Mayor Daley and several of his allies on the City Council are asking the city’s police officers and fire fighters to take 24 furlough days next year. Once again an employer – in this case, city government – is looking to balance its books by asking its employees to sacrifice. More than all of the bank bailouts and layoffs, the hallmark of this recession will be how employers have been embolden in their ability to convince employees to work for less.
Isn’t it better to be furloughed for a couple of weeks – even four or five weeks – rather than be laid off? Let’s do the math again. Say a police officer makes $75,000 for the year, about $1,500 per week. Five weeks of furlough days would mean a salary cut of $7,500 for the year. How many families could balance their budget losing that much income? Moreover, how will these cuts affect morale?
Wall Street brazenly tells us that it must pay million dollar bonuses to keep its “talent.” What about the talent that works for city government? I’m sure the city is banking on the fact that many police officers and fire fighters will not want to leave one of the few jobs that offers a good pension. That incentive may keep many on the job. It will not make them work harder or happier. Don’t get me wrong. Public safety officers are dedicated people who will do their duty, but they will – and should be – bitter. Risk your life – and give back 10% of your pay.
Every business has priorities. For city government, what could be a higher priority than public safety? If this plan takes effect, it will be a matter of time before other departments are asked to take even more furlough days. Where will it end?
Whether the employer is public or private, the practice of asking employees to take days off without pay is wrong. Employers benefit more from furlough days because the company saves money and gets to keep its trained employees.
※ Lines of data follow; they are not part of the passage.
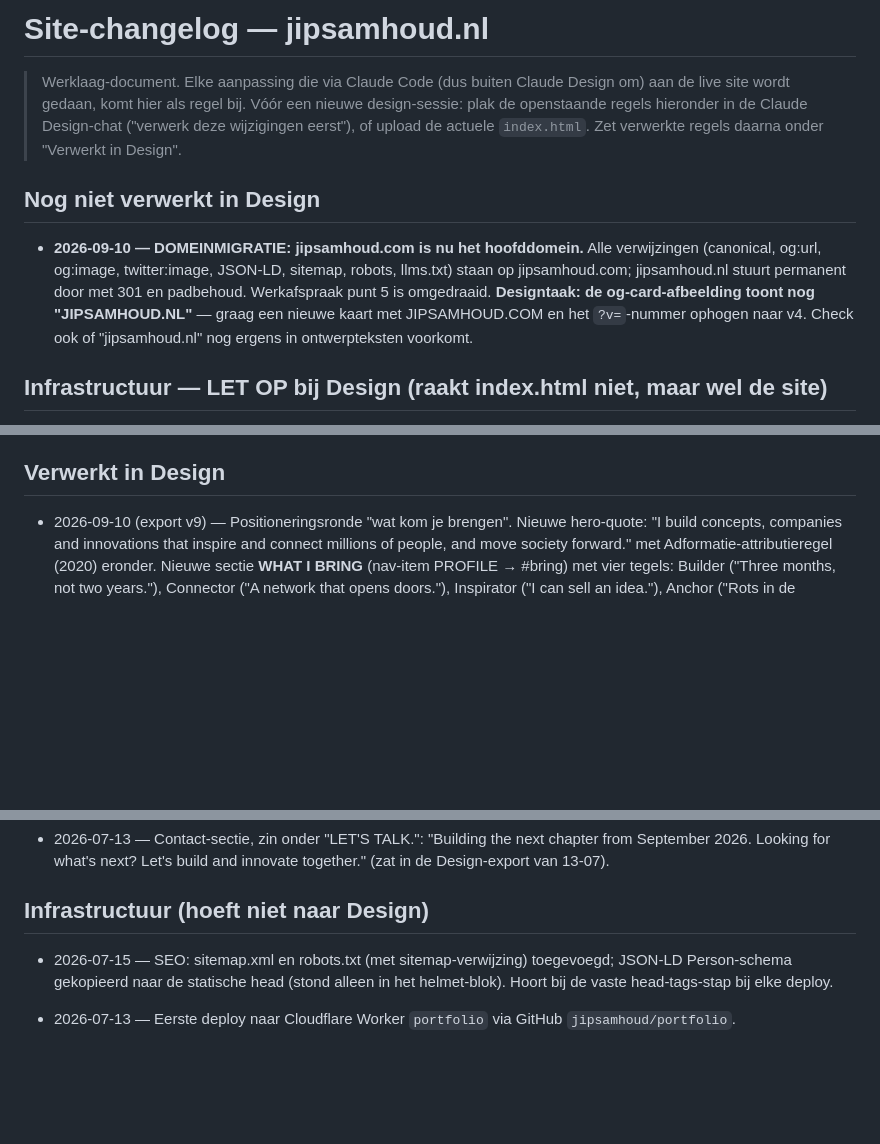
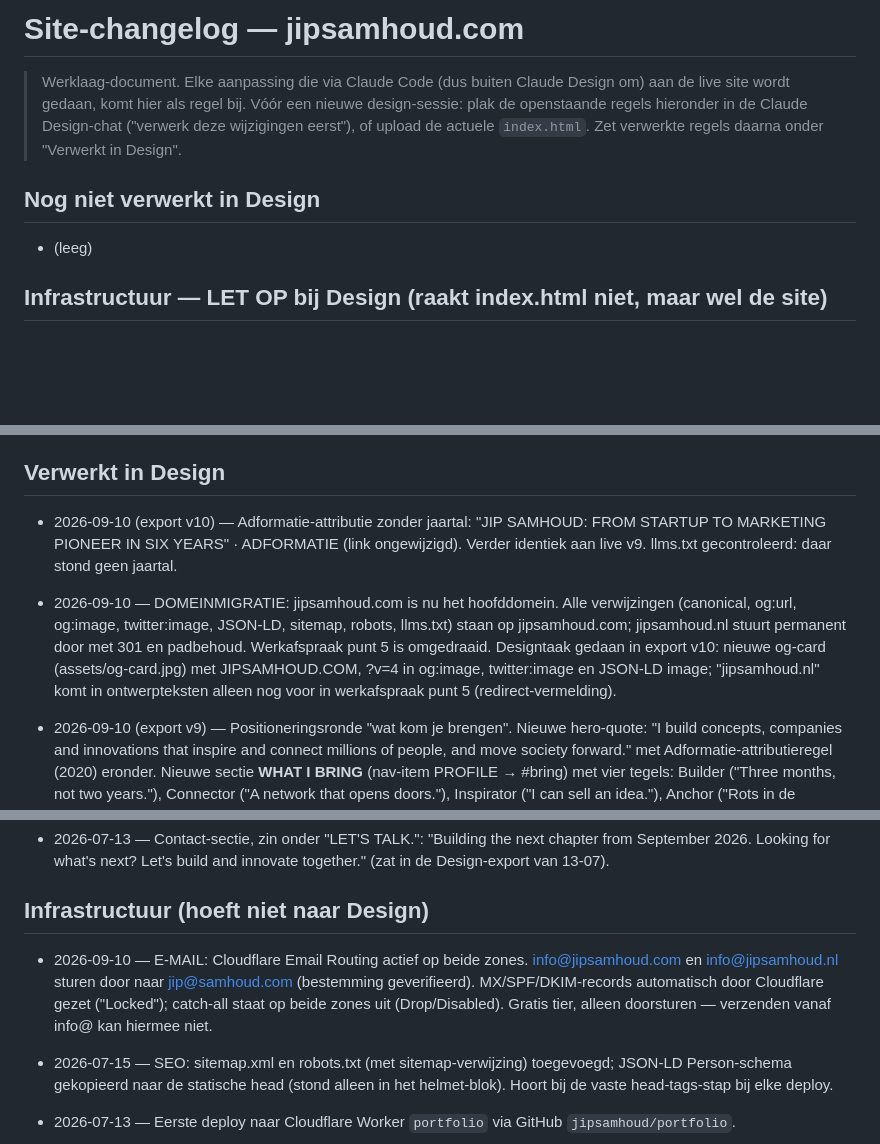
Before and after one commit to jipsamhoud/portfolio, a Markdown page: SITE-CHANGELOG.md, 3 parts joined by grey strips. Drawn GitHub-style; blank space fills up the shorter version.

Commit message:
Changelog: v10 verwerkt, domeinmigratie afgerond, e-mailrouting gedocumenteerd
Co-Authored-By: Claude Fable 5 <noreply@anthropic.com>

```diff
--- a/SITE-CHANGELOG.md
+++ b/SITE-CHANGELOG.md
@@ -1,4 +1,4 @@
-# Site-changelog — jipsamhoud.nl
+# Site-changelog — jipsamhoud.com
 
 > Werklaag-document. Elke aanpassing die via Claude Code (dus buiten Claude Design
 > om) aan de live site wordt gedaan, komt hier als regel bij. Vóór een nieuwe
@@ -8,7 +8,7 @@
 
 ## Nog niet verwerkt in Design
 
-- **2026-09-10 — DOMEINMIGRATIE: jipsamhoud.com is nu het hoofddomein.** Alle verwijzingen (canonical, og:url, og:image, twitter:image, JSON-LD, sitemap, robots, llms.txt) staan op jipsamhoud.com; jipsamhoud.nl stuurt permanent door met 301 en padbehoud. Werkafspraak punt 5 is omgedraaid. **Designtaak: de og-card-afbeelding toont nog "JIPSAMHOUD.NL"** — graag een nieuwe kaart met JIPSAMHOUD.COM en het `?v=`-nummer ophogen naar v4. Check ook of "jipsamhoud.nl" nog ergens in ontwerpteksten voorkomt.
+- (leeg)
 
 ## Infrastructuur — LET OP bij Design (raakt index.html niet, maar wel de site)
 
@@ -20,6 +20,8 @@
 
 ## Verwerkt in Design
 
+- 2026-09-10 (export v10) — Adformatie-attributie zonder jaartal: "JIP SAMHOUD: FROM STARTUP TO MARKETING PIONEER IN SIX YEARS" · ADFORMATIE (link ongewijzigd). Verder identiek aan live v9. llms.txt gecontroleerd: daar stond geen jaartal.
+- 2026-09-10 — DOMEINMIGRATIE: jipsamhoud.com is nu het hoofddomein. Alle verwijzingen (canonical, og:url, og:image, twitter:image, JSON-LD, sitemap, robots, llms.txt) staan op jipsamhoud.com; jipsamhoud.nl stuurt permanent door met 301 en padbehoud. Werkafspraak punt 5 is omgedraaid. Designtaak gedaan in export v10: nieuwe og-card (assets/og-card.jpg) met JIPSAMHOUD.COM, ?v=4 in og:image, twitter:image en JSON-LD image; "jipsamhoud.nl" komt in ontwerpteksten alleen nog voor in werkafspraak punt 5 (redirect-vermelding).
 - 2026-09-10 (export v9) — Positioneringsronde "wat kom je brengen". Nieuwe hero-quote: "I build concepts, companies and innovations that inspire and connect millions of people, and move society forward." met Adformatie-attributieregel (2020) eronder. Nieuwe sectie **WHAT I BRING** (nav-item PROFILE → #bring) met vier tegels: Builder ("Three months, not two years."), Connector ("A network that opens doors."), Inspirator ("I can sell an idea."), Anchor ("Rots in de branding"). Verder: P&L expliciet (Builder + Story), VR Cinema nu "20 locations in 10 countries" (was 15+), Let's Copilot "100K+ users worldwide", stats-tegel "AGENCY BUILT & SOLD" → "DIGITAL AGENCY BUILT", "3BN GLOBAL MEDIA REACH", ticker "WORK IN 10+ COUNTRIES", e-mail jip@samhoud.nl → **jip@samhoud.com** (mailto, zichtbaar, JSON-LD, werkafspraak punt 6). llms.txt door Claude Code bijgewerkt met hero-quote, capabilities, VR-cijfers, P&L en nieuw e-mailadres. NB Claude Code: nieuwe cijfers (20 locaties/10 landen) zijn niet extern verifieerbaar — aangeleverd door Jip via Design.
 - 2026-08-31 — Beschikbaarheid: hero-badge "AVAILABLE NOW", contact "Building the next chapter, starting now." (verwerkt in export v9).
 
@@ -54,6 +56,8 @@ Doel: de lezer is een senior executive die 20 seconden kijkt. Rode draad: "nieuw
 
 ## Infrastructuur (hoeft niet naar Design)
 
+- 2026-09-10 — E-MAIL: Cloudflare Email Routing actief op beide zones. info@jipsamhoud.com en info@jipsamhoud.nl sturen door naar jip@samhoud.com (bestemming geverifieerd). MX/SPF/DKIM-records automatisch door Cloudflare gezet ("Locked"); catch-all staat op beide zones uit (Drop/Disabled). Gratis tier, alleen doorsturen — verzenden vanaf info@ kan hiermee niet.
+
 - 2026-07-15 — SEO: sitemap.xml en robots.txt (met sitemap-verwijzing) toegevoegd; JSON-LD Person-schema gekopieerd naar de statische head (stond alleen in het helmet-blok). Hoort bij de vaste head-tags-stap bij elke deploy.
 
 - 2026-07-13 — Eerste deploy naar Cloudflare Worker `portfolio` via GitHub `jipsamhoud/portfolio`.
```
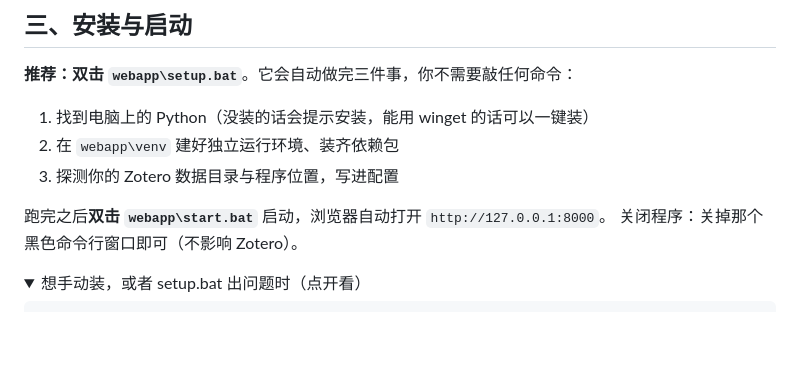
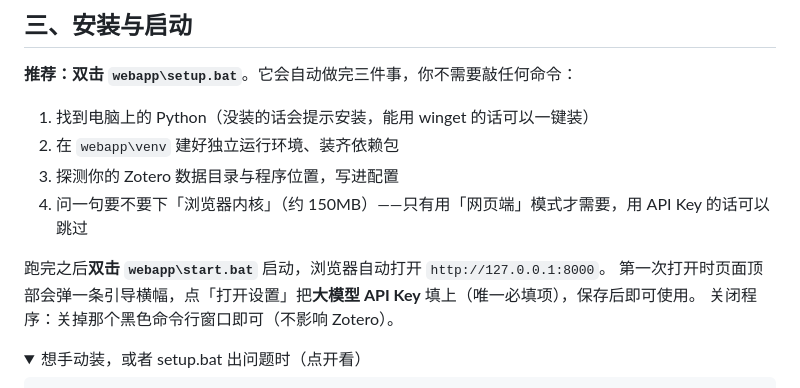
Before and after one commit to kibsonlove/literature_flow, a Markdown page: README.md, the part around the change. Drawn GitHub-style; folded sections open; blank space fills up the shorter version.

Commit message:
README 补全首次使用流程：API Key 是必填的一步
用户按流程复述时漏了「填大模型 API Key」，说明文档没写清楚。补两处：
- start.bat 打开页面后，第一次会弹引导横幅，需要点「打开设置」把 API Key 填上；
  不填的话点「生成笔记」会直接报 key 无效
- setup.bat 的第 4 件事是「问一句要不要下浏览器内核」（询问式、150MB），
  原文只列了前三件事，容易让人误以为内核是自动必装的

```diff
--- a/README.md
+++ b/README.md
@@ -38,8 +38,10 @@
 1. 找到电脑上的 Python（没装的话会提示安装，能用 winget 的话可以一键装）
 2. 在 `webapp\venv` 建好独立运行环境、装齐依赖包
 3. 探测你的 Zotero 数据目录与程序位置，写进配置
+4. 问一句要不要下「浏览器内核」（约 150MB）——只有用「网页端」模式才需要，用 API Key 的话可以跳过
 
 跑完之后**双击 `webapp\start.bat`** 启动，浏览器自动打开 `http://127.0.0.1:8000`。
+第一次打开时页面顶部会弹一条引导横幅，点「打开设置」把**大模型 API Key** 填上（唯一必填项），保存后即可使用。
 关闭程序：关掉那个黑色命令行窗口即可（不影响 Zotero）。
 
 <details>
```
When an employer lays off workers, there will be costs and time needed for hiring and training. Furlough days work well for employers. They win. Workers lose.